Lenny has helped dozens of corporate, government, and nonprofit clients solve their most difficult management challenges. He has written and spoken extensively on globalization, corporate social responsibility, economic development, regulation, education, energy policy, health care, financial services, and corporate strategy.
Lenny is the Chairman Emeritus of the Bay Area Council and is Chairman of the Economic Institute of the Bay Area. He also serves on the board of The New America Foundation, Common Cause, the Bay Area Science and Innovation Consortium, and is a Trustee for the Committee for Economic Development. He serves on the board of ChildrenNow and The California Business for Educational Excellence Foundation. He received his MBA and certificate in public management from the Stanford Graduate School of Business. He holds an AB, magna cum laude, in economics from Harvard College.
Lenny lives on the Half Moon Bay coast, south of San Francisco, with his wife and two daughters, where he is the founder and owner of the Half Moon Bay Brewing Company.
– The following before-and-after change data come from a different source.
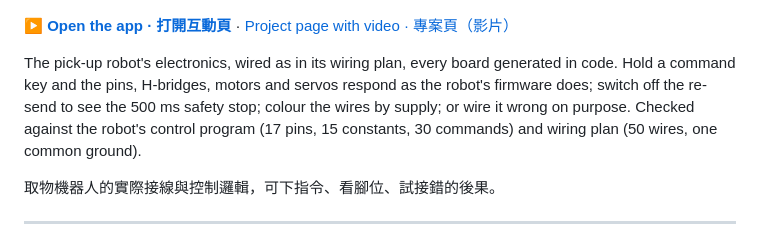
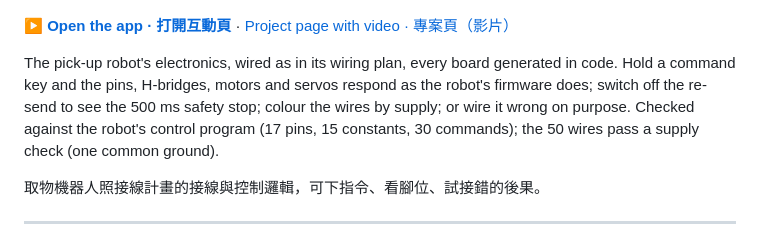
Before and after one commit to 0Smallcat0/mechanical-design-demos, a Markdown page: README.md, the part around the change. Drawn GitHub-style.

Commit message:
robot-electronics: mobile serial card visible; wording says wiring plan not real wiring; claims match tests; servo sticker drops unsourced 'micro'

```diff
--- a/README.md
+++ b/README.md
@@ -79,9 +79,9 @@ The key letters are the same as on the real robot.
 
 **▶ [Open the app · 打開互動頁](https://0smallcat0.github.io/mechanical-design-demos/robot-electronics/live.html)**  ·  [Project page with video · 專案頁（影片）](https://0smallcat0.github.io/mechanical-design-demos/robot-electronics/)
 
-The pick-up robot's electronics, wired as in its wiring plan, every board generated in code. Hold a command key and the pins, H-bridges, motors and servos respond as the robot's firmware does; switch off the re-send to see the 500 ms safety stop; colour the wires by supply; or wire it wrong on purpose. Checked against the robot's control program (17 pins, 15 constants, 30 commands) and wiring plan (50 wires, one common ground).
+The pick-up robot's electronics, wired as in its wiring plan, every board generated in code. Hold a command key and the pins, H-bridges, motors and servos respond as the robot's firmware does; switch off the re-send to see the 500 ms safety stop; colour the wires by supply; or wire it wrong on purpose. Checked against the robot's control program (17 pins, 15 constants, 30 commands); the 50 wires pass a supply check (one common ground).
 
-取物機器人的實際接線與控制邏輯，可下指令、看腳位、試接錯的後果。
+取物機器人照接線計畫的接線與控制邏輯，可下指令、看腳位、試接錯的後果。
 
 ---
 
```
Also changed, not shown: robot-electronics/media/card.jpg, robot-electronics/media/hero.jpg, robot-electronics/media/og.jpg, 3 other files.
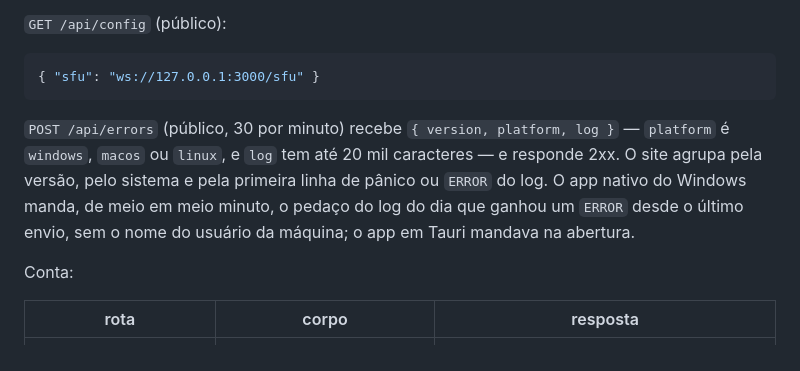
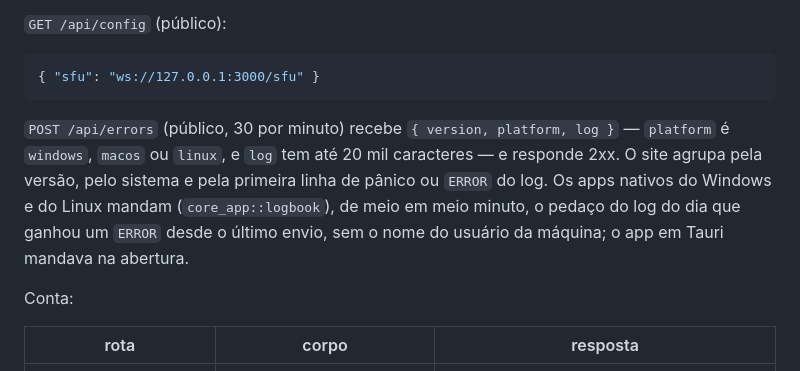
Before and after one commit to edsuuu/unkvoid, a Markdown page: docs/CONTRATO.md, the part around the change. GitHub-like rendering.

Commit message:
docs: o Linux também manda o log com erro ao site

```diff
--- a/docs/CONTRATO.md
+++ b/docs/CONTRATO.md
@@ -231,9 +231,10 @@ Tudo devolve `Resource`. Erro de permissão é 403 com `{ "message": "…" }`; v
 
 `POST /api/errors` (público, 30 por minuto) recebe `{ version, platform, log }` — `platform` é
 `windows`, `macos` ou `linux`, e `log` tem até 20 mil caracteres — e responde 2xx. O site agrupa
-pela versão, pelo sistema e pela primeira linha de pânico ou `ERROR` do log. O app nativo do
-Windows manda, de meio em meio minuto, o pedaço do log do dia que ganhou um `ERROR` desde o
-último envio, sem o nome do usuário da máquina; o app em Tauri mandava na abertura.
+pela versão, pelo sistema e pela primeira linha de pânico ou `ERROR` do log. Os apps nativos do
+Windows e do Linux mandam (`core_app::logbook`), de meio em meio minuto, o pedaço do log do dia
+que ganhou um `ERROR` desde o último envio, sem o nome do usuário da máquina; o app em Tauri
+mandava na abertura.
 
 Conta:
 
```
We have all been witness to the tremendous contributions that business and markets have made in creating wealth over the last few decades, raising the standard of living for millions. This can be seen in the development of medicines, enhanced food production techniques, broad proliferation of communication technologies, and a host of other life-affirming advances. Yet, in the face of these accomplishments and a dramatic economic downturn, we are also keenly aware of inequities and promises that remain unmet.
In the wake of the financial crisis we are now confronted with evidence that confidence in business and markets has been profoundly shaken. This is seen in the tremendous destruction of wealth, a surge in government and regulatory activities, and heightened social and environmental challenges that are now in stark relief from Columbus to Copenhagen. Add to these developments those trends have been gaining momentum well before crisis—a growing talent shortage, the rise of Asia, climate change, demographic shifts, and others that I and my colleagues at the McKinsey Global Institute have been studying and you have the makings of a perfect storm.
This storm is the coming together of many events, and portends...